Later, after I'd seen my father off, I returned to spend a few minutes with Jake and his buddies — and had my first chance, then, to congratulate Jake in person on his recent engagement. Yes! Engaged! And I really am happy for him.
At the same time, it seems so many other people are making it to these important milestones — engagement, marriage, children, the publishing of a book or novel or whatever — while I don't have much to show for myself.
Except...maybe the first movie with my dad in 25 years is progress, huh?
And maybe now that my relationship with him has improved so much, perhaps I'll be able to trust other men a little better? And feel more optimistic that close relationships don't always have to involve more pain and suffering and anger and arguing than they do happiness?
We'll see, I guess, won't we?
PS: I went to see The Godfather, Part II yesterday, and when my father asked me how it was, I reported that it was amazing, though not quite as perfect as the first one. "That's because I wasn't there," he answered.
PPS: I went to some party ever so briefly on Saturday night, on a roof top in Park Slope. I marched up to some hot dude dude, standing with one other guy and two girls, and simply stuck out my hand and said, "Hey, I'm Maura." No explanation; just a straight-up introduction. Both the hottie and his friend seemed quite impressed — dare I say touched? — but my boldness, not to say arrogance. Unfortunately for me, however, it quickly became apparent the (very nice) women they were with were their girlfriends. Oops.
i'm hearing all of you, on the nice guy thing ... and I think I'm going to give it another shot, even though I am kind of with our girl from Cali and Sarah-Beth in thinking, eh, it never works out if you don't feel like chemistry off the bat. (But, then again, it hasn't worked out for me when I HAVE felt the chemistry off the bat, either! So ... what have I got to lose?)

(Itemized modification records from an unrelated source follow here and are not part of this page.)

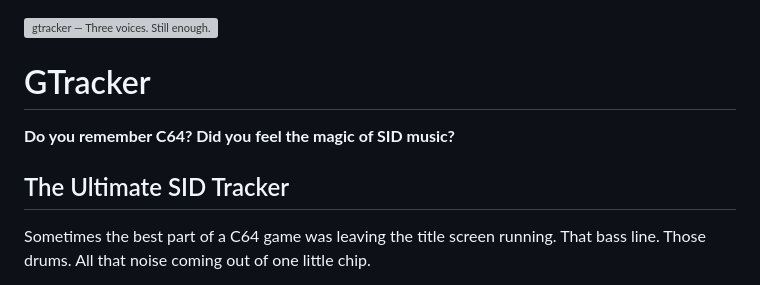
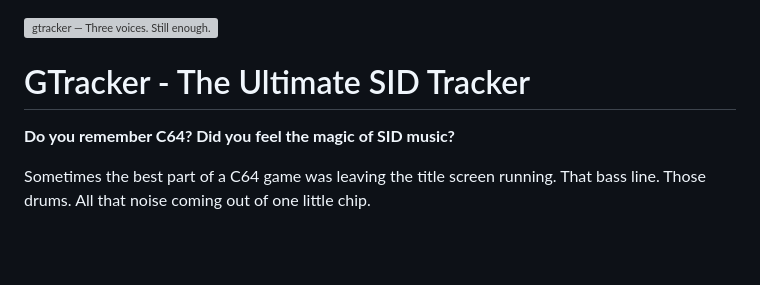
Before and after one commit to timosaarinen/gtracker, a Markdown page: README.md, the part around the change. Drawn GitHub-style; blank space fills up the shorter version; grey boxes are pictures that could not be loaded.

Commit message:
Use unified GTracker headline in README

```diff
--- a/README.md
+++ b/README.md
@@ -1,10 +1,8 @@
 ![gtracker — Three voices. Still enough.](docs/assets/gtracker-banner.png)
 
-# GTracker
+# GTracker - The Ultimate SID Tracker
 
 **Do you remember C64? Did you feel the magic of SID music?**
-
-## The Ultimate SID Tracker
 
 Sometimes the best part of a C64 game was leaving the title screen running.
 That bass line. Those drums. All that noise coming out of one little chip.
```
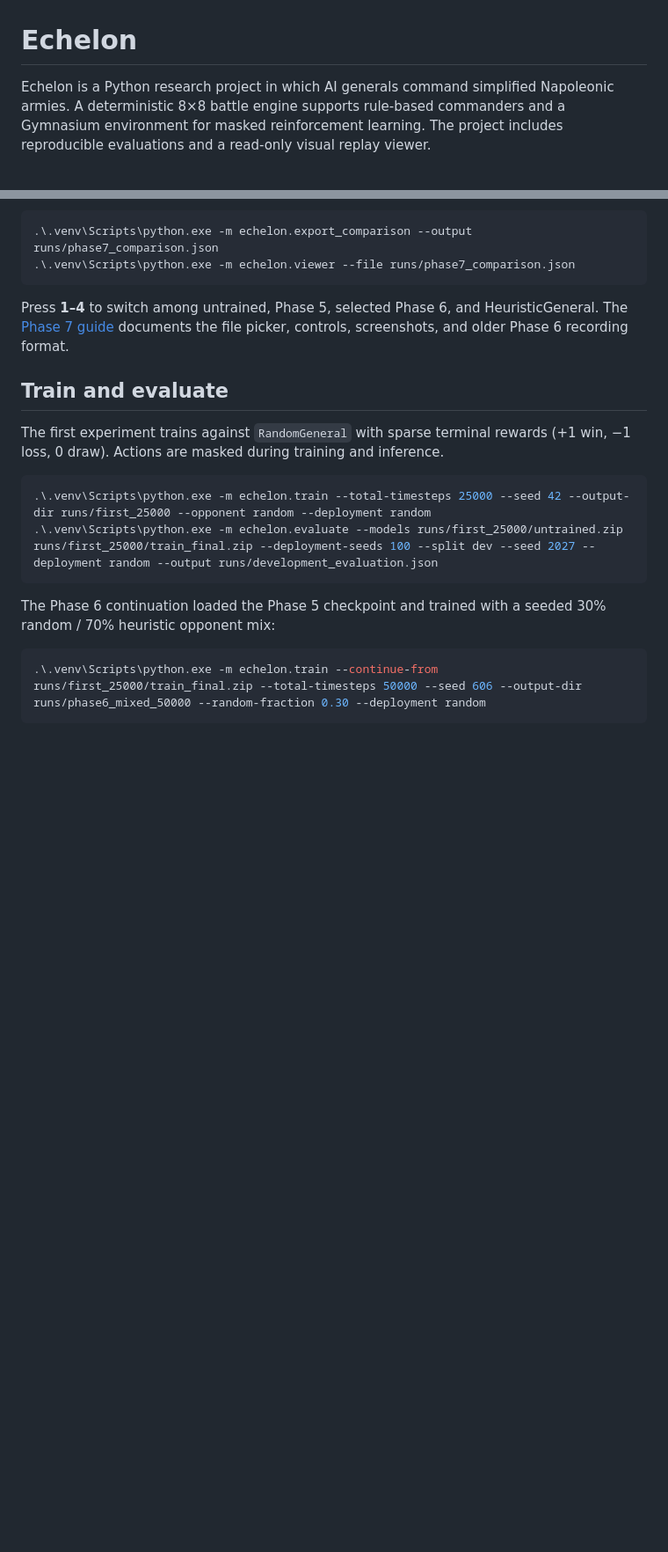
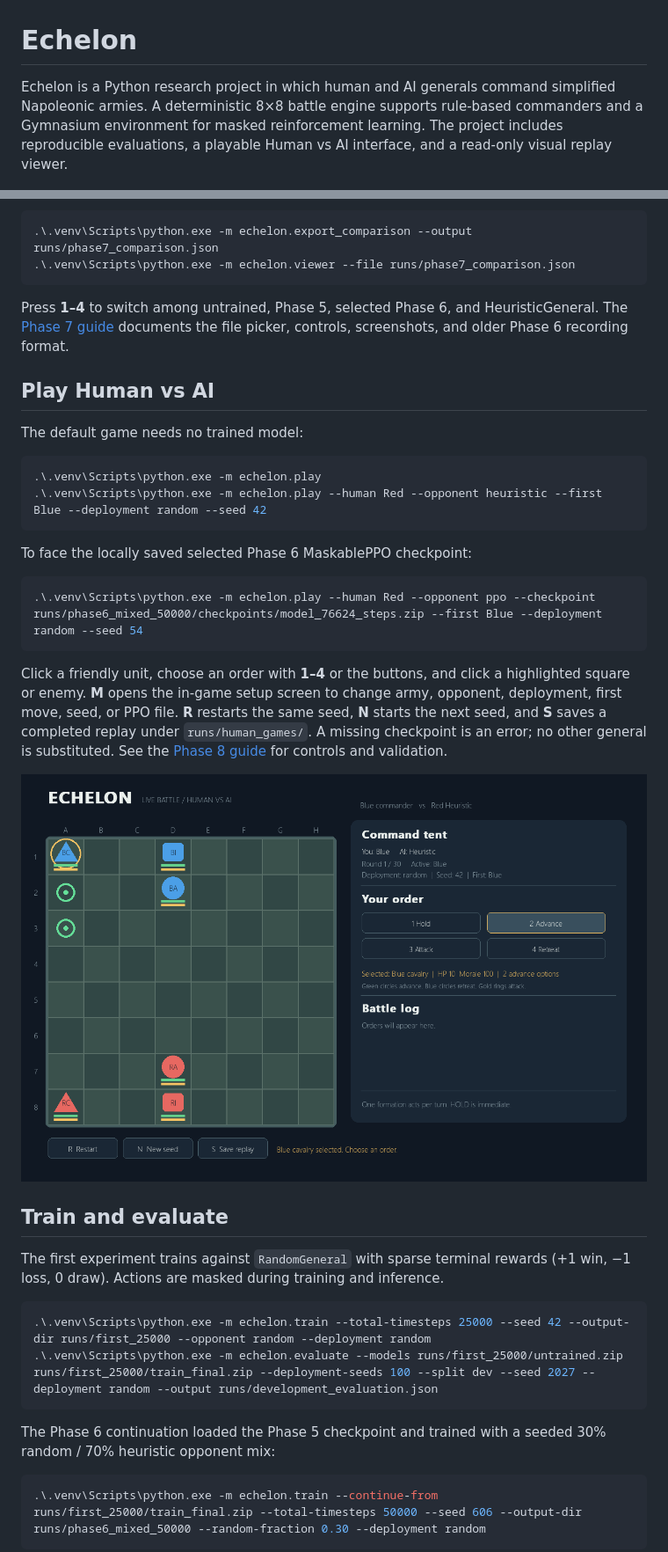
Before and after one commit to akshanshnandan/Echelon, a Markdown page: README.md, 2 parts joined by grey strips. Shown at 88% size. Rendered like a GitHub page; pictures changed too: docs/phase8_live.png (added); blank space fills up the shorter version.

Commit message:
feat: add human versus AI battles and masked PPO opponent

````diff
--- a/README.md
+++ b/README.md
@@ -1,6 +1,6 @@
 # Echelon
 
-Echelon is a Python research project in which AI generals command simplified Napoleonic armies. A deterministic 8×8 battle engine supports rule-based commanders and a Gymnasium environment for masked reinforcement learning. The project includes reproducible evaluations and a read-only visual replay viewer.
+Echelon is a Python research project in which human and AI generals command simplified Napoleonic armies. A deterministic 8×8 battle engine supports rule-based commanders and a Gymnasium environment for masked reinforcement learning. The project includes reproducible evaluations, a playable Human vs AI interface, and a read-only visual replay viewer.
 
 ![Echelon battle replay viewer](docs/phase7_result.png)
 
@@ -53,6 +54,25 @@ Press **Space** to play/pause, **Left/Right** to step, **Home** to restart, **Up
 
 Press **1–4** to switch among untrained, Phase 5, selected Phase 6, and HeuristicGeneral. The [Phase 7 guide](docs/phase7.md) documents the file picker, controls, screenshots, and older Phase 6 recording format.
 
+## Play Human vs AI
+
+The default game needs no trained model:
+
+```powershell
+.\.venv\Scripts\python.exe -m echelon.play
+.\.venv\Scripts\python.exe -m echelon.play --human Red --opponent heuristic --first Blue --deployment random --seed 42
+```
+
+To face the locally saved selected Phase 6 MaskablePPO checkpoint:
+
+```powershell
+.\.venv\Scripts\python.exe -m echelon.play --human Red --opponent ppo --checkpoint runs/phase6_mixed_50000/checkpoints/model_76624_steps.zip --first Blue --deployment random --seed 54
+```
+
+Click a friendly unit, choose an order with **1–4** or the buttons, and click a highlighted square or enemy. **M** opens the in-game setup screen to change army, opponent, deployment, first move, seed, or PPO file. **R** restarts the same seed, **N** starts the next seed, and **S** saves a completed replay under `runs/human_games/`. A missing checkpoint is an error; no other general is substituted. See the [Phase 8 guide](docs/phase8.md) for controls and validation.
+
+![Live Human vs AI board with legal advance squares](docs/phase8_live.png)
+
 ## Train and evaluate
 
 The first experiment trains against `RandomGeneral` with sparse terminal rewards (+1 win, −1 loss, 0 draw). Actions are masked during training and inference.
````
Also changed, not shown: other parts of README.md (+3 -1 lines), docs/phase8.md (added, +104 -0 lines), docs/phase8_setup.png (added), 7 other files.
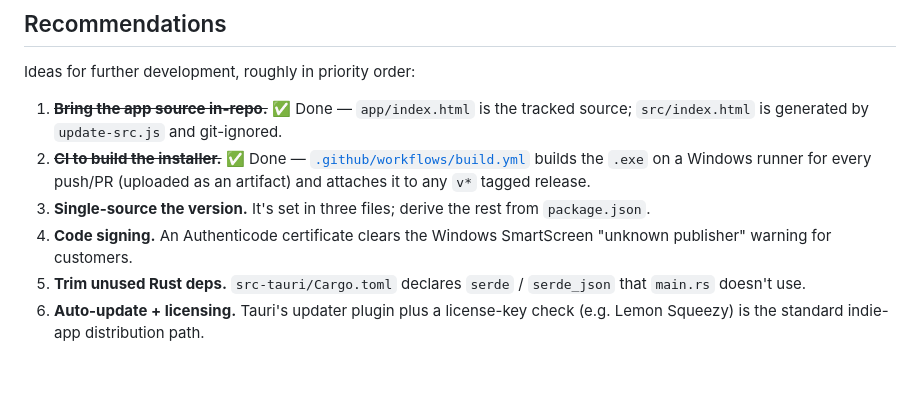
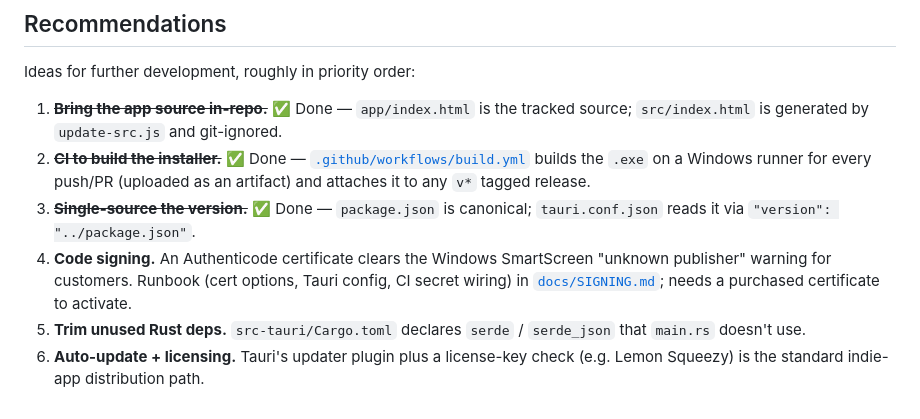
Before and after one commit to ridgelineframing-commits/yardstick, a Markdown page: README.md, the part around the change. Drawn GitHub-style; blank space fills up the shorter version.

```diff
--- a/README.md
+++ b/README.md
@@ -86,10 +86,12 @@ Ideas for further development, roughly in priority order:
    [`.github/workflows/build.yml`](.github/workflows/build.yml) builds the `.exe`
    on a Windows runner for every push/PR (uploaded as an artifact) and attaches
    it to any `v*` tagged release.
-3. **Single-source the version.** It's set in three files; derive the rest from
-   `package.json`.
+3. ~~**Single-source the version.**~~ ✅ Done — `package.json` is canonical;
+   `tauri.conf.json` reads it via `"version": "../package.json"`.
 4. **Code signing.** An Authenticode certificate clears the Windows SmartScreen
-   "unknown publisher" warning for customers.
+   "unknown publisher" warning for customers. Runbook (cert options, Tauri
+   config, CI secret wiring) in [`docs/SIGNING.md`](docs/SIGNING.md); needs a
+   purchased certificate to activate.
 5. **Trim unused Rust deps.** `src-tauri/Cargo.toml` declares `serde` /
    `serde_json` that `main.rs` doesn't use.
 6. **Auto-update + licensing.** Tauri's updater plugin plus a license-key check
```
Also changed, not shown: docs/SIGNING.md (added, +112 -0 lines).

*This is kind of a long story, but the short version is that my father can be a little melodramatic and I had anorexia, which was bad enough that my leg was temporarily paralyzed, due to complications, for a long time, and I had to be hospitalized twice, and I suppose there was some danger of me dying, if I kept it up. But all that stuff went down about twenty years ago, and I am more than perfectly healthy now ... if a little exercise-obsessed.